The house is very cleverly presented, with exhibits and artworks placed into rooms furnished as they would have been when the house was occupied. The drawing room contains one of Charles’s lecterns, from which he would have presented his famous and extremely popular readings of his own works. His bedroom reveals the more personal and private part of the house and the suit on display shows his preference for flamboyant clothing. At the back of the house is the small bedroom occupied by Mary Hogarth, which lends the property a note of sadness for it is here that, at the age of seventeen, Mary died, suddenly, of a mystery illness. Charles was devastated. He had become very close to Mary and her death, in his arms, upset him greatly. It is often said that Dickensian heroines changed profoundly following Mary’s death and you can see the effect in the works that followed, with little Nell and Nancy (in The Old Curiosity Shop and Oliver Twist) reflecting the heartbreaking loss of a young woman. Charles expressed a wish to be buried alongside her (though this never happened) and wore her ring for the rest of his life. The story is skilfully presented through the pictures and engravings that adorn the walls of her room. The whole house is lovingly presented. A special mention has to go to the staff: they are friendly and knowledgeable: I would guess that many of them are students earning some extra cash. They don’t intrude on your visit but are there should you want to ask anything and are encouraging and very smiley. In fact, this is possibly the warmest, friendliest museum I have ever visited.

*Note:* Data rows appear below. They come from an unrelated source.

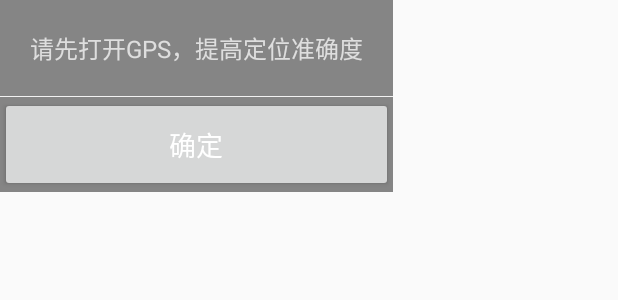
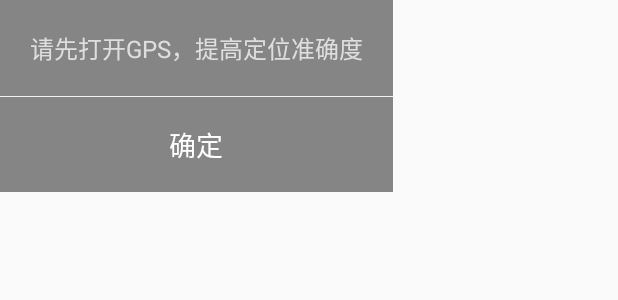
Before and after one commit to gaoleicoding/BiuBike, an Android app: the layout dialog_confirm.xml on its own in the app's theme, with its tools: preview values and no code run, on a phone screen of 412 x 824 dp. Shown: the top 300 px of the screen. Run offline under Robolectric (Android 15) with nearby library versions, the phone set to English and light mode, and no system bars.

```diff
--- a/BiuBike/app/src/main/res/drawable/dialog_confirm_selector.xml
+++ b/BiuBike/app/src/main/res/drawable/dialog_confirm_selector.xml
@@ -6,7 +6,7 @@
     <item android:state_pressed="true">
         <shape>
 
-            <solid android:color="#99858585" />
+            <solid android:color="#99000000" />
         </shape>
     </item>
 
--- a/BiuBike/app/src/main/res/layout/dialog_confirm.xml
+++ b/BiuBike/app/src/main/res/layout/dialog_confirm.xml
@@ -17,7 +17,7 @@
 
     <View style="@style/menu_divider_style" />
 
-    <Button
+    <TextView
         android:id="@+id/confirm"
         android:layout_width="match_parent"
         android:layout_height="wrap_content"
@@ -25,6 +25,8 @@
         android:padding="18dp"
         android:text="@string/confirm"
         android:textColor="@color/white"
+        android:clickable="true"
+        android:background="@drawable/dialog_confirm_selector"
         android:textSize="18sp" />
 
 
```
Also changed, not shown: BiuBike/app/src/main/java/com/biubike/MainActivity.java (+20 -36 lines).
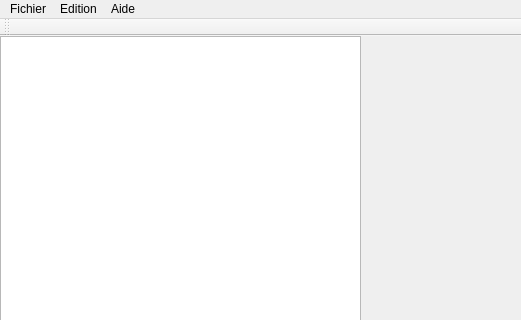
Qt form mainwindow.ui (lomsansnom/IHM_OFELI) before a commit; both pictures show x 0 to 521 and y 0 to 320 of the 705 by 511 pixel window.
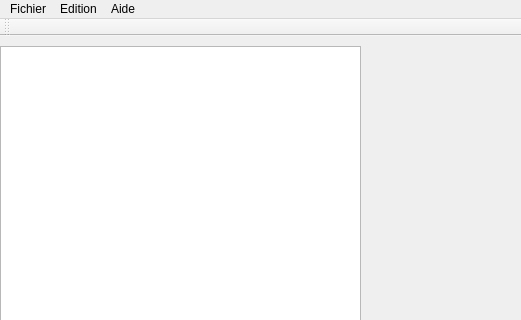
The same form after that commit.

The edit to the form file:
```diff
--- a/mainwindow.ui
+++ b/mainwindow.ui
@@ -18,9 +18,9 @@
     <property name="geometry">
      <rect>
       <x>0</x>
-      <y>0</y>
+      <y>10</y>
       <width>361</width>
-      <height>461</height>
+      <height>451</height>
      </rect>
     </property>
    </widget>
@@ -28,9 +28,9 @@
     <property name="geometry">
      <rect>
       <x>360</x>
-      <y>0</y>
+      <y>30</y>
       <width>341</width>
-      <height>451</height>
+      <height>421</height>
      </rect>
     </property>
     <layout class="QVBoxLayout" name="verticalLayout"/>
```
Left out of the diff: 39 changed lines with no effect on the pictures.
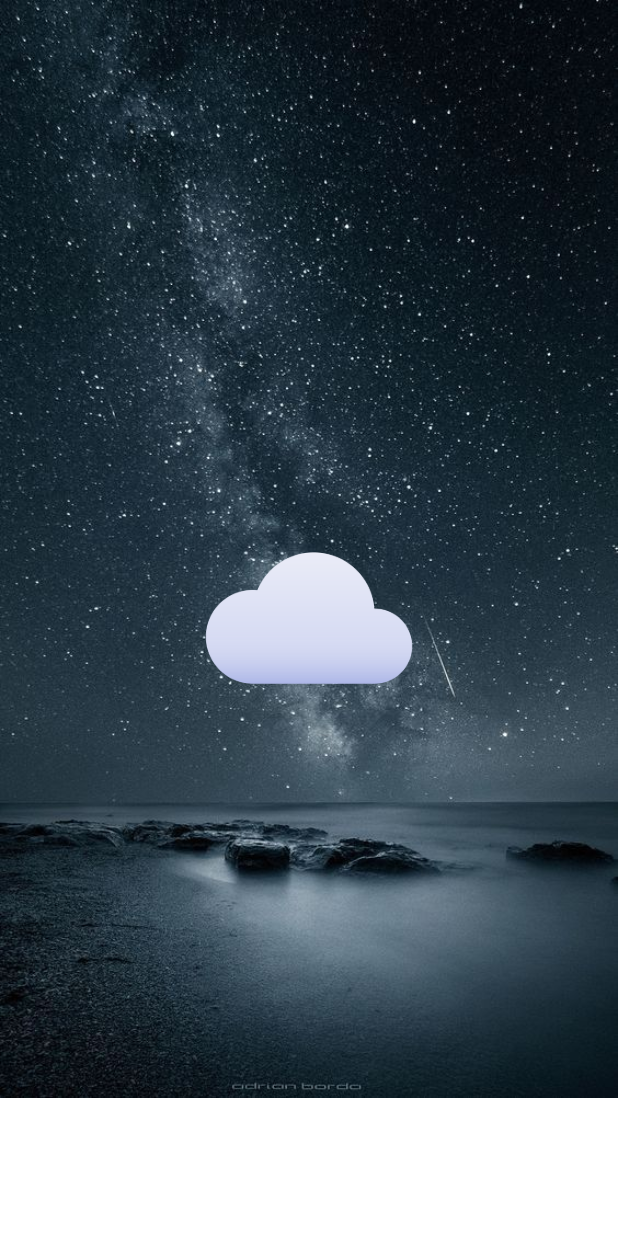
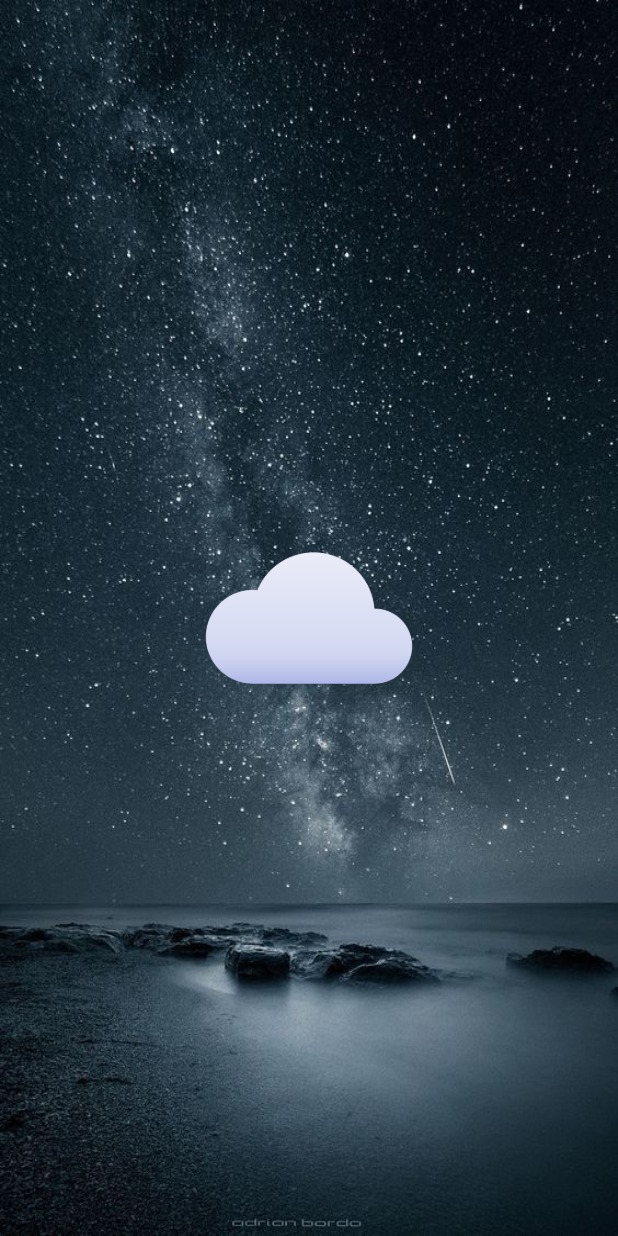
Before and after one commit to PVLama/weather_app, a Flutter app: the screen it shows after launch, on a phone screen of 412 x 824 dp. Run offline on Flutter 3.47's test engine with Material 3 defaults, Android fonts, the phone set to English and light mode, and no system bars; our stand-ins replace geocoding, geolocator, get, sleek_circular_slider.

Commit message:
Commit update

```diff
--- a/lib/screens/home_screen.dart
+++ b/lib/screens/home_screen.dart
@@ -1,5 +1,7 @@
 
+import 'package:flutter/cupertino.dart';
 import 'package:flutter/material.dart';
+import 'package:flutter/widgets.dart';
 import 'package:get/get.dart';
 import 'package:weather_app/consts/app_assets.dart';
 import 'package:weather_app/controllers/global_controller.dart';
@@ -23,7 +25,7 @@ class _HomeScreenState extends State<HomeScreen> {
   Widget build(BuildContext context) {
     return Stack(
       children: [
-        Image.asset(AppAssets.imageBackGrd),
+        Positioned.fill(child: Image.asset(AppAssets.imageBackGrd, fit: BoxFit.fill,)),
         Scaffold(
           backgroundColor: Colors.transparent,
           body: SafeArea(
```
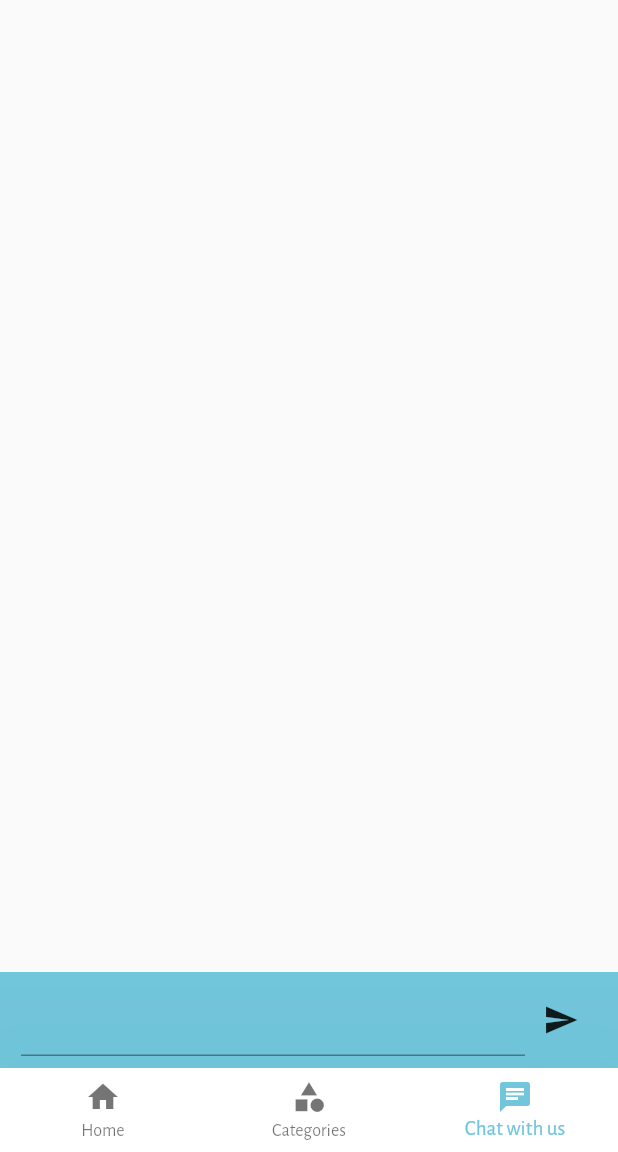
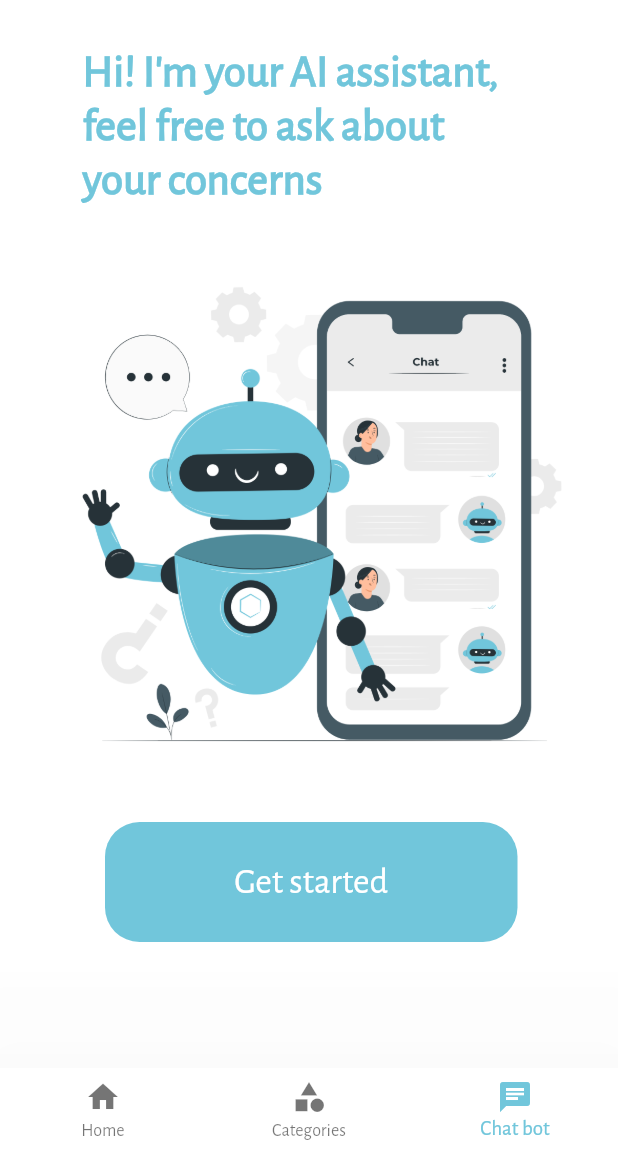
Before and after one commit to Nadineh-dev/Autikid_application, a Flutter app: the HomeScreen screen opened by its route, item 3 of the bottom bar chosen, on a phone screen of 412 x 824 dp, the part 84-1236 px from its top. Run offline on Flutter 3.47's test engine with Material 2 defaults, Android fonts, the phone set to English and light mode, and no system bars; our stand-ins replace animated_splash_screen, bloc, carousel_slider, conditional_builder_null_safety, dio, file_picker and 3 more; missing offline and left inert: dialog_flowtter; accounts and stored records are empty; project files that could hold a hidden picture were left out.

Commit message:
chat onboarding

```diff
--- a/lib/cubit/login_cubit.dart
+++ b/lib/cubit/login_cubit.dart
@@ -1,6 +1,7 @@
 import 'package:flutter/cupertino.dart';
 import 'package:flutter_bloc/flutter_bloc.dart';
 import 'package:project2/cubit/login_states.dart';
+import 'package:project2/screens/chat/chat_onboarding.dart';
 import 'package:project2/screens/chat/chat_screen.dart';
 
 import '../constants/endpoints.dart';
@@ -19,10 +20,10 @@ class LoginCubit extends Cubit<LoginStates> {
   List<Widget> screens = [
     Home2Screen(),
     const CategoriesScreen(),
-    const ChatScreen()
+    const ChatOnboarding()
   ];
 
-  List<String> titles = ["Home", "Categories", "Chat with us"];
+  List<String> titles = ["Home", "Categories", "Chat bot"];
 
   void changeIndex(int index) {
     currentIndex = index;
--- a/lib/main.dart
+++ b/lib/main.dart
@@ -1,6 +1,7 @@
 import 'package:bloc/bloc.dart';
 import 'package:flutter/material.dart';
 import 'package:animated_splash_screen/animated_splash_screen.dart';
+import 'package:project2/screens/chat/chat_onboarding.dart';
 import 'package:project2/screens/chat/chat_screen.dart';
 import 'package:project2/screens/home2_screen.dart';
 import 'package:project2/screens/home_screen.dart';
@@ -34,7 +35,7 @@ class AutikidApp extends StatelessWidget {
           }
         },
         debugShowCheckedModeBanner: false,
-        home: const OnboardingScreen()
+        home: const HomeScreen()
         // AnimatedSplashScreen(
         //     duration: 3000,
         //     splash: "assets/images/photo_2023-03-19_02-11-31.jpg",
--- /dev/null
+++ b/lib/screens/chat/chat_onboarding.dart
@@ -0,0 +1,56 @@
+import 'package:flutter/material.dart';
+import 'package:project2/constants/colors.dart';
+import 'package:project2/screens/chat/chat_screen.dart';
+
+class ChatOnboarding extends StatelessWidget {
+  const ChatOnboarding({super.key});
+
+  @override
+  Widget build(BuildContext context) {
+    return Scaffold(
+      backgroundColor: Colors.white,
+      body: Column(
+        //mainAxisAlignment: MainAxisAlignment.center,
+        children: [
+          Container(
+            padding: const EdgeInsets.symmetric(vertical: 30,),
+            width: 280,
+            child: const Text(
+              "Hi! I'm your AI assistant, feel free to ask about your concerns",
+              style: TextStyle(fontSize: 30, color: MyColors.myblue,fontWeight: FontWeight.bold),
+            ),
+          ),
+          Padding(
+            padding: const EdgeInsets.only(left: 40),
+            child: Image.asset(
+              "assets/images/Chat bot-pana.png",
+              height: 350,
+              width: 350,
+            ),
+          ),
+          Container(
+            padding: const EdgeInsets.only(left: 25,top: 30),
+            width: 300,
+            child: TextButton(
+                style: TextButton.styleFrom(
+                    shape: RoundedRectangleBorder(
+                      borderRadius: BorderRadius.circular(23),
+                    ),
+                    foregroundColor: Colors.white,
+                    backgroundColor: MyColors.myblue,
+                    minimumSize: Size.fromHeight(80)),
+                onPressed: () {
+                  Navigator.push(context, MaterialPageRoute(builder: (context) {
+                    return const ChatScreen();
+                  }));
+                },
+                child: const Text(
+                  "Get started",
+                  style: TextStyle(fontSize: 24),
+                )),
+          )
+        ],
+      ),
+    );
+  }
+}
--- a/lib/screens/home_screen.dart
+++ b/lib/screens/home_screen.dart
@@ -54,7 +54,7 @@ class HomeScreen extends StatelessWidget {
                           Icons.chat,
                           //color:Color(0xff71C6DB) ,
                         ),
-                        label: "Chat with us")
+                        label: "Chat bot")
                   ]),
               body: ConditionalBuilder(
                   condition: true,
--- a/lib/widgets/category.dart
+++ b/lib/widgets/category.dart
@@ -116,7 +116,7 @@ class BulletList extends StatelessWidget {
                     textAlign: TextAlign.left,
                     softWrap: true,
                     style: TextStyle(
-                      fontSize: 17,
+                      fontSize: 18,
                       color: Colors.black.withOpacity(0.6),
                       height: 1.55,
                     ),
```
Also changed, not shown: lib/screens/chat/chat_screen.dart (+10 -1 lines), lib/screens/face_detecion_screen.dart (+5 -6 lines), lib/screens/mydoctors_screen.dart (+5 -7 lines), lib/screens/myguide_screen.dart (+4 -4 lines), assets/images/Chat bot-pana.png (added).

There is a lovely looking café in the garden (my third favourite thing about museums is tea shops) but I didn’t visit it on this occasion as I was keen to visit the Lamb in nearby Lamb’s Conduit Street. This little pub is something of a local landmark. the food and ale are both very good (I had a Young’s Special. Then another one) and there is a charming little courtyard garden that gets very busy during the summer. The Lamb was a favourite of Mr. Dickens. Now, anybody familiar with London will know that most of the pubs in the capital claim to have been frequented by Dickens. This is a fact that I used to scoff at: an attempt by market savvy pub managers to get tourists through the door. Since reading up on Mr. Dickens, however, I have to confess that it could well be true. The man drank an extraordinary amount and was rarely without a brandy flask. His letters and diaries reveal the he took alcohol very seriously and drank an enormous amount of it: “I arrived home at one o’clock dead drunk & was put to bed by the missis” is a typical entry in his diary. The cellar in Doughty Street is large enough to keep a serious drinker happy for a very long time indeed.
I would have loved to have stayed longer but i was meeting friends in Islington that afternoon. I wandered there through the leafy streets of Clerkenwell (I was late but then, I usually am), recalling that this is where Dodger takes Oliver to teach him the secrets of his craft. Dickens has never fallen out of popularity and he has never been out of print. He is as much a part of our culture as Shakespeare and his characters are forever woven into the fabric of our capital.